---------- Input ----------

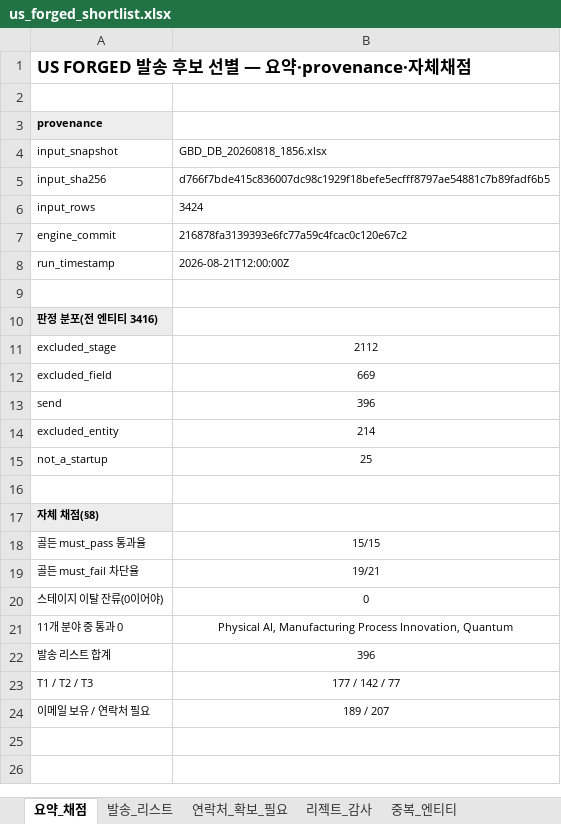
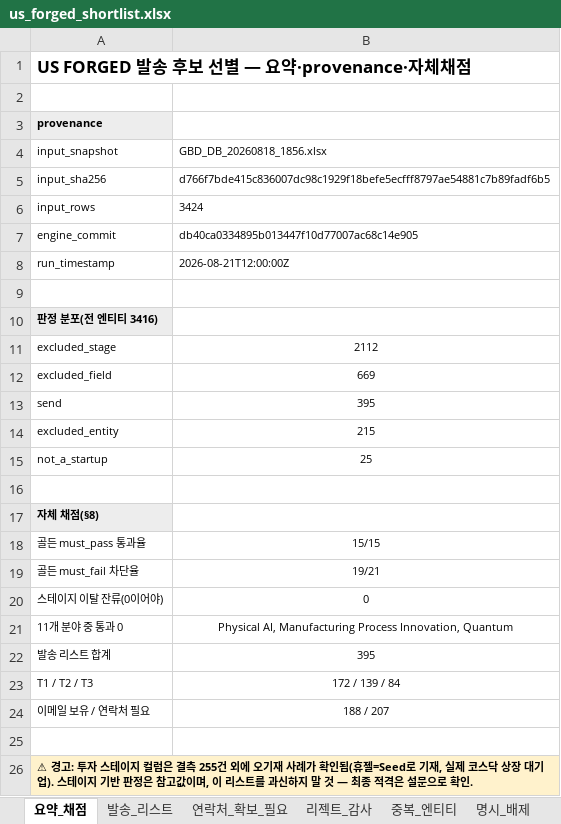
Before and after one commit to dcampseokwoo/dapsaosd, an Excel workbook: output/screening/us_forged_shortlist.xlsx, sheet 요약_채점, drawn as a sheet; values as stored, in another font and other column widths than the file's, no borders; the diff names each change by its address in the sheet, - before the commit and + after, or states it on an @@ line.

```diff
--- a/output/screening/us_forged_shortlist.xlsx (sheet 요약_채점)
+++ b/output/screening/us_forged_shortlist.xlsx (sheet 요약_채점)
+sheet tab: 명시_배제
-B7 (GBD_DB_20260818_1856.xlsx): 216878fa3139393e6fc77a59c4fcac0c120e67c2
+B7 (GBD_DB_20260818_1856.xlsx): db40ca0334895b013447f10d77007ac68c14e905
-B13 (GBD_DB_20260818_1856.xlsx): 396
+B13 (GBD_DB_20260818_1856.xlsx): 395
-B14 (GBD_DB_20260818_1856.xlsx): 214
+B14 (GBD_DB_20260818_1856.xlsx): 215
-B22 (GBD_DB_20260818_1856.xlsx): 396
+B22 (GBD_DB_20260818_1856.xlsx): 395
-B23 (GBD_DB_20260818_1856.xlsx): 177 / 142 / 77
+B23 (GBD_DB_20260818_1856.xlsx): 172 / 139 / 84
-B24 (GBD_DB_20260818_1856.xlsx): 189 / 207
+B24 (GBD_DB_20260818_1856.xlsx): 188 / 207
+row 25: (empty)
+row 26: ⚠ 경고: 투자 스테이지 컬럼은 결측 255건 외에 오기재 사례가 확인됨(휴젤=Seed로 기재, 실제 코스닥 상장 대기업). 스테이지 기반 판정은 참고값이며, 이 리스트를 과신하지 말 것 — 최종 적격은 설문으로 확인.
```
Also changed, not shown: sheet 연락처_확보_필요, sheet 발송_리스트, other sheet tabs, 5 other files.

----------

Pick each line holding "sheet" out of the entries above and return it.

*Response area:*
Before and after one commit to dcampseokwoo/dapsaosd, an Excel workbook: output/screening/us_forged_shortlist.xlsx, sheet 요약_채점, drawn as a sheet; values as stored, in another font and other column widths than the file's, no borders; the diff names each change by its address in the sheet, - before the commit and + after, or states it on an @@ line.
--- a/output/screening/us_forged_shortlist.xlsx (sheet 요약_채점)
+++ b/output/screening/us_forged_shortlist.xlsx (sheet 요약_채점)
+sheet tab: 명시_배제
Also changed, not shown: sheet 연락처_확보_필요, sheet 발송_리스트, other sheet tabs, 5 other files.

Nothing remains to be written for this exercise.